IMPROVEMENT OF ELEMENTARY SCHOOLS

Even though no village in India is without an elementary school, the students who come out of these schools are not able to compete with English medium school students or with others who have had their education in private schools in towns and cities. When elementary education, which is the foundation of one’s education itself, is very weak, there can be no concrete superstructure. In rural India, parents cannot send their children to elementary schools at age five due to grinding poverty. Even otherwise, the quality of instruction and the infrastructure are far from satisfactory. This stands in the way of a sound education. Therefore, the government must make an introspection to improve the quality of elementary education in rural areas. There should not be a problem if the government is sincere about raising the standard of education in the villages.

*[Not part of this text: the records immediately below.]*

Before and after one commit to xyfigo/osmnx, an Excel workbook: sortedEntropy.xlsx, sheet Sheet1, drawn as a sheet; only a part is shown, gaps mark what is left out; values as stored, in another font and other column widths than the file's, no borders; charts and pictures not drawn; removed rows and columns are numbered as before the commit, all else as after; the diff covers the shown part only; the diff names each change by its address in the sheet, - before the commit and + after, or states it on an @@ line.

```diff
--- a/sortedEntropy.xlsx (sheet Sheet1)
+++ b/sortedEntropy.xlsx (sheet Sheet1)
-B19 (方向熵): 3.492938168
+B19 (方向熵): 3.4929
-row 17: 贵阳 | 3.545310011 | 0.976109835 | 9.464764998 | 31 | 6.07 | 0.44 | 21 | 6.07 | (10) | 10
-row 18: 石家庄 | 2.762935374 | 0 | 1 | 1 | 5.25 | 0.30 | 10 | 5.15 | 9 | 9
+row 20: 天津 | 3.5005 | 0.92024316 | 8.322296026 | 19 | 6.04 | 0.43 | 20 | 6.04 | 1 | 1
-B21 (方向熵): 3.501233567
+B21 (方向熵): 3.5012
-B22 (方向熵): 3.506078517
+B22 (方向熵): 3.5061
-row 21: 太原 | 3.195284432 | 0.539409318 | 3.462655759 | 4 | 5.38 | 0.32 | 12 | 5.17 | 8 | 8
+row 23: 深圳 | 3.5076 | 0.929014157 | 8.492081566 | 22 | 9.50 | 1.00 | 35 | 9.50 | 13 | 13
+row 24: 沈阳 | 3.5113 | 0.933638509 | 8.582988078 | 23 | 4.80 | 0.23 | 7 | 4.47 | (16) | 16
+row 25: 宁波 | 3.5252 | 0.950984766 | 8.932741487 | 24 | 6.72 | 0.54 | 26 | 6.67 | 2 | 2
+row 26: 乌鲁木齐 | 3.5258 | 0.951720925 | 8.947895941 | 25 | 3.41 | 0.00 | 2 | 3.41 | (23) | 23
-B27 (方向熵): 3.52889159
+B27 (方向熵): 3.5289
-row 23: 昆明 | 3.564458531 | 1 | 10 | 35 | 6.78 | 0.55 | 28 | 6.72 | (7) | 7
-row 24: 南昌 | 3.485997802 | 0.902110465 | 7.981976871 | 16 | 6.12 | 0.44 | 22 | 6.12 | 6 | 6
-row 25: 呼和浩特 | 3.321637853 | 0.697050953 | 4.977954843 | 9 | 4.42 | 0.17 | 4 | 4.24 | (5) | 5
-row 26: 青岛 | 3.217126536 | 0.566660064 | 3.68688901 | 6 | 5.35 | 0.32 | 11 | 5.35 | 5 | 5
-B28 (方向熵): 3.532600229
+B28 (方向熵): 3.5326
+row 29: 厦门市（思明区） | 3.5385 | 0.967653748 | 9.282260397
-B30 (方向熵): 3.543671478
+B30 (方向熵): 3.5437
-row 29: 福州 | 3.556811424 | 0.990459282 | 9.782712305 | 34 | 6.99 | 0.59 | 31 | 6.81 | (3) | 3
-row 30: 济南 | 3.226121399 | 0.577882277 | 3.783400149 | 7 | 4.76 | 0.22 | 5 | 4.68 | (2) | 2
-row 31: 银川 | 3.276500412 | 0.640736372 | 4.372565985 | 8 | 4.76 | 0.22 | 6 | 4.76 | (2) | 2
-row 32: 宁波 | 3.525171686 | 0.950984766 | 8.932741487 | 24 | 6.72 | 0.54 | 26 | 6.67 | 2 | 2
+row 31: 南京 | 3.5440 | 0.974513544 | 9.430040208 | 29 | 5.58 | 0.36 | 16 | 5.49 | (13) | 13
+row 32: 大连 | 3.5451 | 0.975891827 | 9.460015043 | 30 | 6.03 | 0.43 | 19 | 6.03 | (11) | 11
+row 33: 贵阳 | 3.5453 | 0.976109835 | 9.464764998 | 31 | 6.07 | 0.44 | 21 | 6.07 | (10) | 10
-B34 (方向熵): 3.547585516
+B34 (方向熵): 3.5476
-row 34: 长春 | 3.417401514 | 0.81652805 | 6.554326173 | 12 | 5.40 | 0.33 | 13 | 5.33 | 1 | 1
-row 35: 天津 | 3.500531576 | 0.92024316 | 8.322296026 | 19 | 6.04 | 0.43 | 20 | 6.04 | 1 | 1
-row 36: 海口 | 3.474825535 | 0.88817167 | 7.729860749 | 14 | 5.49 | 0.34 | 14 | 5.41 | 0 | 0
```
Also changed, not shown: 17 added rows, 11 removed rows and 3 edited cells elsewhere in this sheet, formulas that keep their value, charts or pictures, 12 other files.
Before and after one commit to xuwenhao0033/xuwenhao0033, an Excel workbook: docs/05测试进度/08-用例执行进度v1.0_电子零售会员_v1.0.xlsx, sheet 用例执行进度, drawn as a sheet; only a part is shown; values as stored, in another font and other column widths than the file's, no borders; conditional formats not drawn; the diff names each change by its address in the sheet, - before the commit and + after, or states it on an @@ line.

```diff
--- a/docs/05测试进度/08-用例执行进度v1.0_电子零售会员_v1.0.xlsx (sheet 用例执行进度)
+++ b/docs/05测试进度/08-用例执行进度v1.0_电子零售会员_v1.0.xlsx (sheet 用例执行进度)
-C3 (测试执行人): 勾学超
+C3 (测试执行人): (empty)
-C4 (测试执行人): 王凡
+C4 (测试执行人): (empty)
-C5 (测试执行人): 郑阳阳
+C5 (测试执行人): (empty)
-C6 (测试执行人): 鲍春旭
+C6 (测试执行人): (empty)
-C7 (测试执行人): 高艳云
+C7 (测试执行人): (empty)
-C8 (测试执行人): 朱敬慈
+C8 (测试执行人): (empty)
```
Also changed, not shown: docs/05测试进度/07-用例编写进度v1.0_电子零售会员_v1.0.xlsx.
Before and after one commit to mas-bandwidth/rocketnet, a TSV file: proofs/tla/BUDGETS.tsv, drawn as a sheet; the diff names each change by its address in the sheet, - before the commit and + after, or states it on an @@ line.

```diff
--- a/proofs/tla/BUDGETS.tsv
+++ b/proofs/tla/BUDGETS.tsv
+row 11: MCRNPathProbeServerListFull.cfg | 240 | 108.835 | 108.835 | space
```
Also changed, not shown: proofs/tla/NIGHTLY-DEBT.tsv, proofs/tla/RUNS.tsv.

It is imperative to construct strong buildings with all facilities, especially blackboards and furniture, and separate toilets for boys and girls. It is well known that the number of teachers falls far short of the requirements in rural elementary schools. A teacher has to look after three or four classes at a time. Hence, it is impossible to pay individual attention to the growing children necessary at the elementary level. The students in their tender age must be taught with models as envisaged by the Montessori system. This adds color to teaching and draws the children’s attention towards the lessons being taught. All said and done, and the playground facilities must receive special attention. In rural India, space is no problem, but the facilities and sports equipment are nowhere to be seen. There can be no sound education without a sound body. Sports have become an instrument of national pride in the international sphere. Hence, the students at the elementary stage must be given training in various disciplines of sports. This will certainly contribute to enhance the standards of the sport of our country. In the process, the rural youth may find gainful occupation in places of their birth and help develop the villages they live in. It will also help reverse the exodus of unemployed youth into the already extended city problems. The implementation of these suggestions should be taken seriously by powers to realize the dream of our funding fathers.

Maroju Sanjana